Supplied records Block Start

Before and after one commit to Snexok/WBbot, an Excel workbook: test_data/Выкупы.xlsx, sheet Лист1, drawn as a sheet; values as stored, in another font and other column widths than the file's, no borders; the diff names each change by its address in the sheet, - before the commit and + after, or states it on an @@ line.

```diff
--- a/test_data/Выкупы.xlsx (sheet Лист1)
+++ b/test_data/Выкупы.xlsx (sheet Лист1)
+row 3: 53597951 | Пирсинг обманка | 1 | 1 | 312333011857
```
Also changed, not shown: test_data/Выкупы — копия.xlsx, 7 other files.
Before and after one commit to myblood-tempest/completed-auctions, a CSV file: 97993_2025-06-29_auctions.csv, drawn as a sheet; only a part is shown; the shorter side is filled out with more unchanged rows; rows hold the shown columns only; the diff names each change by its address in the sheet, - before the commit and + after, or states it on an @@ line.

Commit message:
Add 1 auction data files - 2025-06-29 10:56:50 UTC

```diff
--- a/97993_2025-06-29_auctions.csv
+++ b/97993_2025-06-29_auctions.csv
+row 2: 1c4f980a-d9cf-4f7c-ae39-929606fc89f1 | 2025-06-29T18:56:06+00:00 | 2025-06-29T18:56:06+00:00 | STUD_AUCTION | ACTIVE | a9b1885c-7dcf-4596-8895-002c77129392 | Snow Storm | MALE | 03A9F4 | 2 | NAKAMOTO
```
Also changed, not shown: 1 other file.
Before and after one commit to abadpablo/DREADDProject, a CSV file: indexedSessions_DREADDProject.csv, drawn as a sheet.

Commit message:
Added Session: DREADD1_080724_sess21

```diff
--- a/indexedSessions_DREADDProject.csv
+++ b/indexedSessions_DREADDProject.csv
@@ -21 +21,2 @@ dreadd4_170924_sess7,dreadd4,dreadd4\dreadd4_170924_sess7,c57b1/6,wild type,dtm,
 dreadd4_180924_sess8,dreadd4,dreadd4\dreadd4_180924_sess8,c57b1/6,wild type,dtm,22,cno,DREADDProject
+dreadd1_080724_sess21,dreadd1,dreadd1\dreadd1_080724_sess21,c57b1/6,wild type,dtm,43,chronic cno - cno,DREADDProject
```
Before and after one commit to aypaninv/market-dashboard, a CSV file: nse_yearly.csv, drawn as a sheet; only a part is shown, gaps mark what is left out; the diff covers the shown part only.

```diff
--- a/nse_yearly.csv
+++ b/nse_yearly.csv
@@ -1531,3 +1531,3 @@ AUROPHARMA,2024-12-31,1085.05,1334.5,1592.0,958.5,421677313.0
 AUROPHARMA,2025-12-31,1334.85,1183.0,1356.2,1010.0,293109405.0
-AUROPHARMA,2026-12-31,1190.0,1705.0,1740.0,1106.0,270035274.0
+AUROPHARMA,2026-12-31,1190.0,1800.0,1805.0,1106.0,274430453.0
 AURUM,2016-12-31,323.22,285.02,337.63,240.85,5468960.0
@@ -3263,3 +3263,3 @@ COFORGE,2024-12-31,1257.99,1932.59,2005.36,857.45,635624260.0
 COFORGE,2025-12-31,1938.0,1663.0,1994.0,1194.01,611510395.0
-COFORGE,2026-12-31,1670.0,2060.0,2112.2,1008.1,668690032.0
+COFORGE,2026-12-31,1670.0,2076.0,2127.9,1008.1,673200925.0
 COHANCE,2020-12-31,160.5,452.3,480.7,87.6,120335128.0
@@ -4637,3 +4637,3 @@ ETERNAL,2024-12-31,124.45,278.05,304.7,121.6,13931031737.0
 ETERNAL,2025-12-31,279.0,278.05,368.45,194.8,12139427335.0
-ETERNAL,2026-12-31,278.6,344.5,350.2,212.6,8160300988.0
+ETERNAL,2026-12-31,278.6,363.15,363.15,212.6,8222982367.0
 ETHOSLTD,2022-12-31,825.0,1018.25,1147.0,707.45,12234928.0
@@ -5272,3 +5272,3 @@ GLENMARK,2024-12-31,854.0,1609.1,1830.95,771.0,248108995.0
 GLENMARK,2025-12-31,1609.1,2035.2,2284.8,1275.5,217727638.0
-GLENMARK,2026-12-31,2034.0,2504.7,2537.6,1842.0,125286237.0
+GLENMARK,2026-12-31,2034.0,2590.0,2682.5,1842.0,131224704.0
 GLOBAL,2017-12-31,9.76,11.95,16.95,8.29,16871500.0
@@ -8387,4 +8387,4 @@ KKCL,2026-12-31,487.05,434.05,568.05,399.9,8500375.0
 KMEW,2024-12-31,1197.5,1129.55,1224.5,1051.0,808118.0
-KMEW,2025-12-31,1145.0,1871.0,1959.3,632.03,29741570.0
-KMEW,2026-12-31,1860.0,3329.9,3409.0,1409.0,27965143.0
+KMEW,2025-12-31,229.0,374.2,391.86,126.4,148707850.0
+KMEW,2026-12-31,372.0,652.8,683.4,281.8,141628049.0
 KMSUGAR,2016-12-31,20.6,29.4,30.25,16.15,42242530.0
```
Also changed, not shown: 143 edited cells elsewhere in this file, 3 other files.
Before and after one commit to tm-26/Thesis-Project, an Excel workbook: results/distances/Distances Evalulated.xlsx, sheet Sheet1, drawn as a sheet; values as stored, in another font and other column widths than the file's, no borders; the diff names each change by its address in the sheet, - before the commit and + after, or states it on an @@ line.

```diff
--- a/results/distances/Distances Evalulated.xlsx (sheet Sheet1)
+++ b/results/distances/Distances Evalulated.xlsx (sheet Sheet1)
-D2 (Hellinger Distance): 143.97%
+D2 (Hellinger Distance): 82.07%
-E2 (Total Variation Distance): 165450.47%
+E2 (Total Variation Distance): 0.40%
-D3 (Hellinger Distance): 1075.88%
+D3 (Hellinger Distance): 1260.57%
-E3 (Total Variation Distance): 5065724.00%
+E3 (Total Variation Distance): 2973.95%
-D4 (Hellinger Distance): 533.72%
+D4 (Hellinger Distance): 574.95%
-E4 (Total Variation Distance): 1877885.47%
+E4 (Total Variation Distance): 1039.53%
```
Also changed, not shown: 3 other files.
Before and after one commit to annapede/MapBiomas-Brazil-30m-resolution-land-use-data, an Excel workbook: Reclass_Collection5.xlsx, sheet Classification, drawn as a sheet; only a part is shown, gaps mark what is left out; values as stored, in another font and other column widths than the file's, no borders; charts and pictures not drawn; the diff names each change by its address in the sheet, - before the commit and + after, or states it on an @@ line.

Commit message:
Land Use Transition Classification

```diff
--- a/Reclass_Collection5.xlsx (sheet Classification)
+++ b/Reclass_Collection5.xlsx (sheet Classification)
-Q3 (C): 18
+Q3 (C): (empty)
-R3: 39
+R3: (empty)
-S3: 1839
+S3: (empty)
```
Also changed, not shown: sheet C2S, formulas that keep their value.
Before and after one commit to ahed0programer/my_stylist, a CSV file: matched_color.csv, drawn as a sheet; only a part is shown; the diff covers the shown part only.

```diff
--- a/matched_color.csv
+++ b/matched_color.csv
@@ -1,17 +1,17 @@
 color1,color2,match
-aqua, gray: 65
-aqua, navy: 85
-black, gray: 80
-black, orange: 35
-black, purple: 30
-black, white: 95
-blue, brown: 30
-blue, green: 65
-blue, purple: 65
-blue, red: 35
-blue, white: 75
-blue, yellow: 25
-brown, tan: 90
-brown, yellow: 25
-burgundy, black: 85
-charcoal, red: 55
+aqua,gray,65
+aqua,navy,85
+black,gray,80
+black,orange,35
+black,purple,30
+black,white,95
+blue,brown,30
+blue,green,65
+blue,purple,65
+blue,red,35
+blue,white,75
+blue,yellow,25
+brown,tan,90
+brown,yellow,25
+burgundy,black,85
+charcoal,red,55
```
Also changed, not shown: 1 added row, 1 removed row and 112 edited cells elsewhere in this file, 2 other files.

Supplied records Block End

▶ [Problem details] Determine the number of lines in the entries that hold the string "AUROPHARMA"; write that number and nothing else.

▶ [Exercise solution] 4